WASHINGTON -- Representative Dick Zimmer, a freshman Republican, rose before the House for his maiden speech with a wry observation.
"I had hoped that my first speech on the floor of Congress could be on a less contentious subject -- like balancing the federal budget," he told his new colleagues.
Instead Mr. Zimmer, fresh from fiscal matters in the New Jersey Senate, helped send the United States into war.
"I voted on war, and I'm still asking pages how to get to the Rayburn Office Building," said Mr. Zimmer, still bewildered by the past week's rush of events. "It's been a dream-like experience."
Congressmen who have been here for decades said the decision on military action against the forces of Saddam Hussein was the most important and wrenching vote of their careers. But for the 44 freshman members, it was among their first yea-or-nay decisions.

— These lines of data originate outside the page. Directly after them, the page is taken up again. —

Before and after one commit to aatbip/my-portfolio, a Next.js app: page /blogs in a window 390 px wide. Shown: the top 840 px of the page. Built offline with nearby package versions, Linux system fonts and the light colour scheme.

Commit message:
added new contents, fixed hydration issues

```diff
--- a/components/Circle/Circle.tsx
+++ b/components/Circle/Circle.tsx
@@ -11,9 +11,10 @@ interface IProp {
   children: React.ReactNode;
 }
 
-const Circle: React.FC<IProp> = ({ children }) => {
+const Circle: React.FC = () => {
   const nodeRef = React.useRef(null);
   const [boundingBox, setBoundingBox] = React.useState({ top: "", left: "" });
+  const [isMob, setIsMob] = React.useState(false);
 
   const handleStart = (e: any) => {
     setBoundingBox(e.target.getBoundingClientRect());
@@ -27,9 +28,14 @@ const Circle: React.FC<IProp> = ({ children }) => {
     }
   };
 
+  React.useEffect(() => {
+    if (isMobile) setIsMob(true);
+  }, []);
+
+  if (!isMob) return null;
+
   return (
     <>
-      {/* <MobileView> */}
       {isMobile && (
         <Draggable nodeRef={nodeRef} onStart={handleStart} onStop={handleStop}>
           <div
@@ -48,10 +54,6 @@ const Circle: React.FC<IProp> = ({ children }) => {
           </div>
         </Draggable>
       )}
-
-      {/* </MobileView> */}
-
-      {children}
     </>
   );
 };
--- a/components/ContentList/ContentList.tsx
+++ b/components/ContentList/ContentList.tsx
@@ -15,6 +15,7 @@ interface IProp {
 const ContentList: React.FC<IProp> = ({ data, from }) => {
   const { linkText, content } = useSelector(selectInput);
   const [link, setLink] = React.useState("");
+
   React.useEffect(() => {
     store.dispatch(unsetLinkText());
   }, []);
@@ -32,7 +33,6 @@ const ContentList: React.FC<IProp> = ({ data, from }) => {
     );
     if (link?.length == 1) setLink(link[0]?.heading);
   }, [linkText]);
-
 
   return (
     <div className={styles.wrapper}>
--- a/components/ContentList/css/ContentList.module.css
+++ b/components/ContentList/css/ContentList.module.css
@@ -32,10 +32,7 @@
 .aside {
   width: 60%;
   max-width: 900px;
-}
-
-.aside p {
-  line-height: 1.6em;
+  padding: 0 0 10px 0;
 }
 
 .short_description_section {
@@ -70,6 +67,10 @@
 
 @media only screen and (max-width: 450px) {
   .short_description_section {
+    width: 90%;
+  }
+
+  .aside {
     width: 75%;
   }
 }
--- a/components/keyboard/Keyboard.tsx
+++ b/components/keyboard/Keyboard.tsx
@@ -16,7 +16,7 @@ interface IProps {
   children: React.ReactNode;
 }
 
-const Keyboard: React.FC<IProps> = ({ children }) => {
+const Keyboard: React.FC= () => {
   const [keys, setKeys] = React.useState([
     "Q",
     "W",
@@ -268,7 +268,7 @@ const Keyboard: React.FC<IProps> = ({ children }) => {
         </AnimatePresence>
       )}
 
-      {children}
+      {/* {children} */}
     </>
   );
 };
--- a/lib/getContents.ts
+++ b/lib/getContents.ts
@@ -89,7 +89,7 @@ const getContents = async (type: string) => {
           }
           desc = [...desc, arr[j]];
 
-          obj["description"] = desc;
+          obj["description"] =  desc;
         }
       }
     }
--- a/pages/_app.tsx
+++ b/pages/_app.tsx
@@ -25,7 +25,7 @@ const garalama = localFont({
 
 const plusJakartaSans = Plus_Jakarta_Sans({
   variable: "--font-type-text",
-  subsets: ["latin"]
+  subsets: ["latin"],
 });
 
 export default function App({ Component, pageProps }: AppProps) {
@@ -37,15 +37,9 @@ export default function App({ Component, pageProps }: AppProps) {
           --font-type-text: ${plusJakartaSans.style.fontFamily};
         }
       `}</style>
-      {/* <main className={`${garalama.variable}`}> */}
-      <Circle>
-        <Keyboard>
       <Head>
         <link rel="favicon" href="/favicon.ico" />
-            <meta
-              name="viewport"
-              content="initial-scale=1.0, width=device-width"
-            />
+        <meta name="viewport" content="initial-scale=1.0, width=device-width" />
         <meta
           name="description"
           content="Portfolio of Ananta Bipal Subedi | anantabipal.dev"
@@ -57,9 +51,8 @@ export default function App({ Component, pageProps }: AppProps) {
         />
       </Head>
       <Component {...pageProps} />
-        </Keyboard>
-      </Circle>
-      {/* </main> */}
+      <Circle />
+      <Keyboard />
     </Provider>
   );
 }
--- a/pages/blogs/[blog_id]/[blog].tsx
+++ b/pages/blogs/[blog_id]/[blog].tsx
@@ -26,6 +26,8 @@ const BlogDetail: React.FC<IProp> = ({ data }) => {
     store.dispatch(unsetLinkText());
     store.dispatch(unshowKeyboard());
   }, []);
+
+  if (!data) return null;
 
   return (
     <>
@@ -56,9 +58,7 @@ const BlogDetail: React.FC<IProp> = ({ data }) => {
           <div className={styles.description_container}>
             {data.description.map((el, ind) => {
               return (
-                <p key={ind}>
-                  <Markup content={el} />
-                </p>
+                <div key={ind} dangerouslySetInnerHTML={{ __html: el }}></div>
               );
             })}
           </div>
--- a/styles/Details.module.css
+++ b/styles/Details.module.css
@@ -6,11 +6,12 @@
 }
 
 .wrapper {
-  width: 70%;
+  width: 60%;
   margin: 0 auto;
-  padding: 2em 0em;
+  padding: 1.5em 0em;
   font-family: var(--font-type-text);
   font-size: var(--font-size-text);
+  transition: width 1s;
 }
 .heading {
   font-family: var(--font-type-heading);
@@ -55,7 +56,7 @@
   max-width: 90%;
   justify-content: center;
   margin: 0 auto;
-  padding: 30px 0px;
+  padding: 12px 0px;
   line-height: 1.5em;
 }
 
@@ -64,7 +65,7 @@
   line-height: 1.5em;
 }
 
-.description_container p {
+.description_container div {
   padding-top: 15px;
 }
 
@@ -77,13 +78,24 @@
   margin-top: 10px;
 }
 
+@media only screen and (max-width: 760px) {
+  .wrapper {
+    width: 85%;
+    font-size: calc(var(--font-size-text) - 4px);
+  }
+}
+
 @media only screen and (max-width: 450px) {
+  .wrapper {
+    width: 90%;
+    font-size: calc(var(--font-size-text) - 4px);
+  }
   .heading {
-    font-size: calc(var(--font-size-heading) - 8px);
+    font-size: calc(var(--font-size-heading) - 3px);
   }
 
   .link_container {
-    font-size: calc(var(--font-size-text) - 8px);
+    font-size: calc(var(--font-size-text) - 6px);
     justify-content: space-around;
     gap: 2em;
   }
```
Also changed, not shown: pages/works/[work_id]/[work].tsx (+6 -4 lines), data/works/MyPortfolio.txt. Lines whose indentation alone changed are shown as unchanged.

"Most freshman congressmen will never remember the first vote they cast," Representative William Jefferson, D-La., told his hometown newspaper, the New Orleans Times-Picayune. "But our class [of freshmen] will never forget."
"These guys came in, and on the first day had some very, very tough decisions," said Representative Steny H. Hoyer, Md.-5th, chairman of the Democratic Caucus, the organization of all House Democrats. "Tough questions were being raised."
Freshman members find themselves reeling in the midst of a capital consumed with war. "There's enough confusion," said Representative Wayne T. Gilchrest, R-Md.-1st. "This just added to the confusion."
Hundreds of war-related calls and letters have flooded congressional offices, but many of the new lawmakers, including Mr. Zimmer and Representative Thomas H. Andrews, D-Maine, still do not have a full staff to handle the load.
As a member of the first post-Cold War Congress, Mr. Andrews said he had hoped to use defense spending savings -- the so-called "peace dividend" -- to deal with the pressing needs of education and health care. "The atmosphere of opportunity and hope, and a new beginning outside of
war . . . it's gone," he said. "The 'peace dividend' is a memory."
Mr. Zimmer had expected to delve into fiscal matters and environmental issues, while Representative Barbara-Rose Collins of Michigan had planned to use her new office to aid in the inner-city problems of Detroit.
But discussion among lawmakers has mostly been of Scuds and Patriots and "collateral damage," from Pentagon briefings. "The whole institution has ground to a halt," said Representative Scott L. Klug, R-Wis.
"This is part of everything I'm doing here. There's a cloud over the office, over the Capitol," said Mr. Andrews, who is organizing a meeting of freshman lawmakers to discuss the gulf war.
Interestingly, it is freshmen who are among the leaders of the opposition to the fighting. They include the Senate's only new member -- Democrat Paul Wellstone of Minnesota -- along with Representatives Bernard Sanders, a Socialist and Independent from Vermont, and Representative Maxine Waters, D-Calif.
Mr. Sanders and Mrs. Waters were among only six House members who voted against a resolution backing the troops and the president.
"If it was wrong to go to war before, it is no less wrong now that war has begun," Mrs. Waters declared. "The commission of an immoral act does not remedy its immorality."
Several freshman members said the experiences of the last two weeks have produced a strong bond among them. Mr. Klug recalled sitting up late with several of his new colleagues just before the House vote authorizing war.
"I think it brought a lot of us closer together," he said.
Others say the ensuing conflict has also made them more confident of their initial decision on war or sanctions.
Representative Robert E. Andrews, a freshman Democrat from New Jersey, acknowledged that the weight of war was a heavy one for the new lawmakers. But subsequent events have put it in perspective.
"It was a very difficult decision [to authorize war] -- that's what we're here to do," said Mr. Andrews, whose district includes the home county of Navy Lt. Jeffrey N. Zaun, the swollen and bruised POW who has appeared on Iraqi TV. "It's a hell of a lot more difficult to go in and fight it."